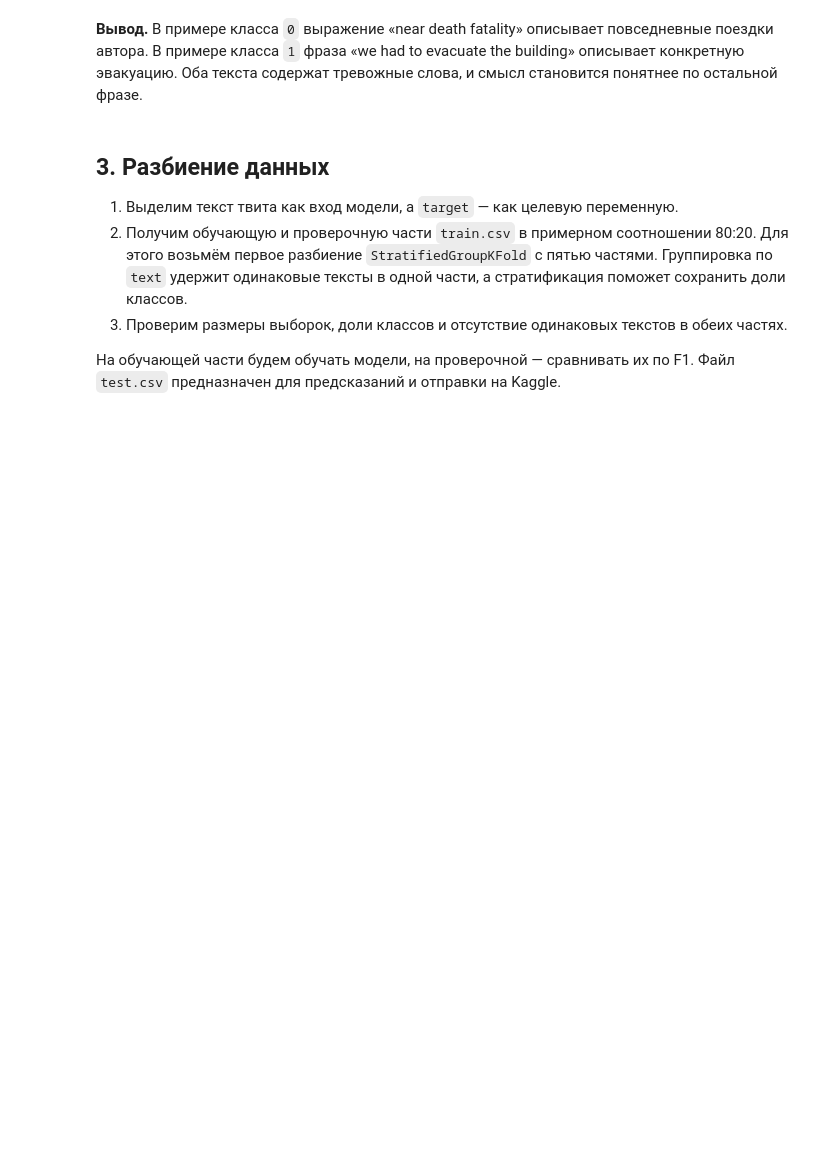
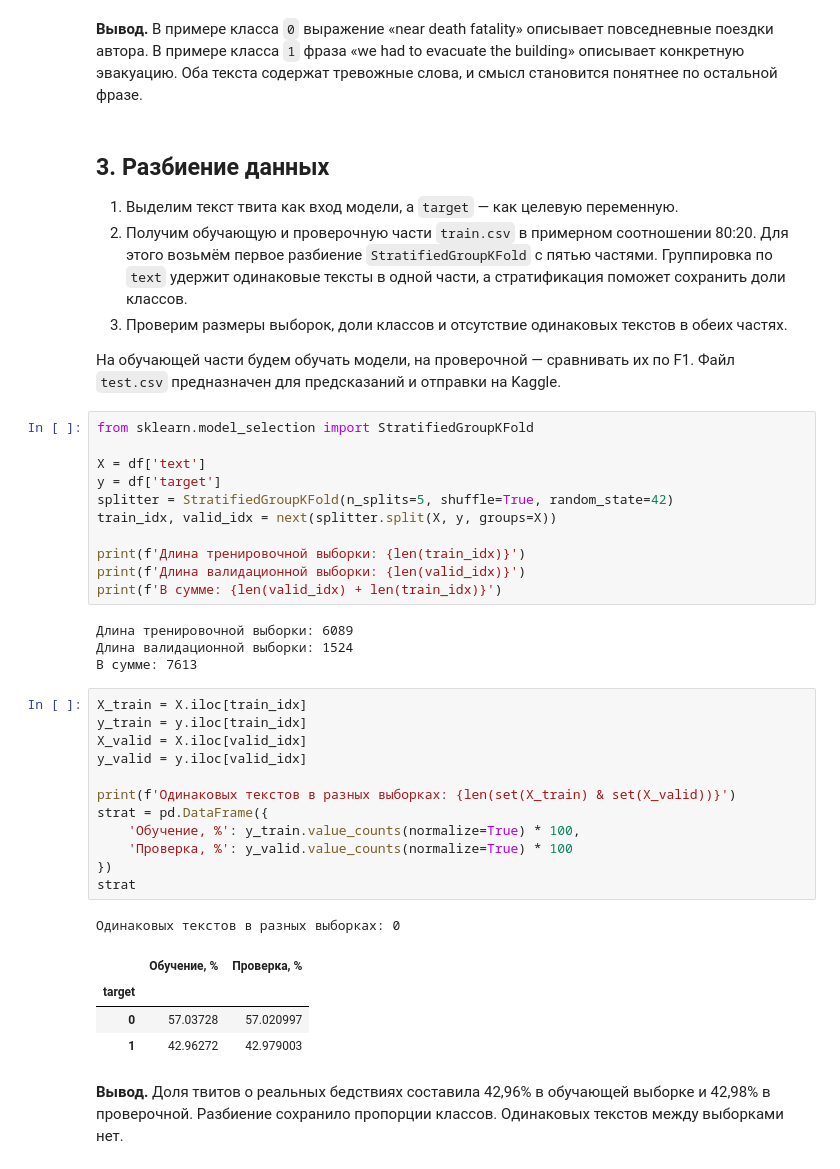
Before and after one commit to Ak1-AleX/NLP-ML, a Jupyter notebook: NLP.ipynb, the cells around one changed output. Drawn from its saved outputs; the diff is of its cells as text; blank space fills up the shorter version.

```diff
--- a/NLP.ipynb
+++ b/NLP.ipynb
@@ -237,3 +238,40 @@ the building» описывает конкретную эвакуацию. Об
 
 На обучающей части будем обучать модели, на проверочной — сравнивать их
 по F1. Файл `test.csv` предназначен для предсказаний и отправки на Kaggle.
+# %%
+from sklearn.model_selection import StratifiedGroupKFold
+
+X = df['text']
+y = df['target']
+splitter = StratifiedGroupKFold(n_splits=5, shuffle=True, random_state=42)
+train_idx, valid_idx = next(splitter.split(X, y, groups=X))
+
+print(f'Длина тренировочной выборки: {len(train_idx)}')
+print(f'Длина валидационной выборки: {len(valid_idx)}')
+print(f'В сумме: {len(valid_idx) + len(train_idx)}')
+# %% [output]
+Длина тренировочной выборки: 6089
+Длина валидационной выборки: 1524
+В сумме: 7613
+# %%
+X_train = X.iloc[train_idx]
+y_train = y.iloc[train_idx]
+X_valid = X.iloc[valid_idx]
+y_valid = y.iloc[valid_idx]
+
+print(f'Одинаковых текстов в разных выборках: {len(set(X_train) & set(X_valid))}')
+strat = pd.DataFrame({
+    'Обучение, %': y_train.value_counts(normalize=True) * 100,
+    'Проверка, %': y_valid.value_counts(normalize=True) * 100
+})
+strat
+# %% [output]
+Одинаковых текстов в разных выборках: 0
+|  | Обучение, % | Проверка, % |
+| target |  |  |
+| 0 | 57.03728 | 57.020997 |
+| 1 | 42.96272 | 42.979003 |
+# %% [markdown]
+**Вывод.** Доля твитов о реальных бедствиях составила 42,96% в обучающей
+выборке и 42,98% в проверочной. Разбиение сохранило пропорции классов.
+Одинаковых текстов между выборками нет.
```
Also changed, not shown: parts of 14 cells of this notebook.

▶ _Problem details_
In the material above, find the lines that contain "cells" and show them.

▶ _Result_
Before and after one commit to Ak1-AleX/NLP-ML, a Jupyter notebook: NLP.ipynb, the cells around one changed output. Drawn from its saved outputs; the diff is of its cells as text; blank space fills up the shorter version.
Also changed, not shown: parts of 14 cells of this notebook.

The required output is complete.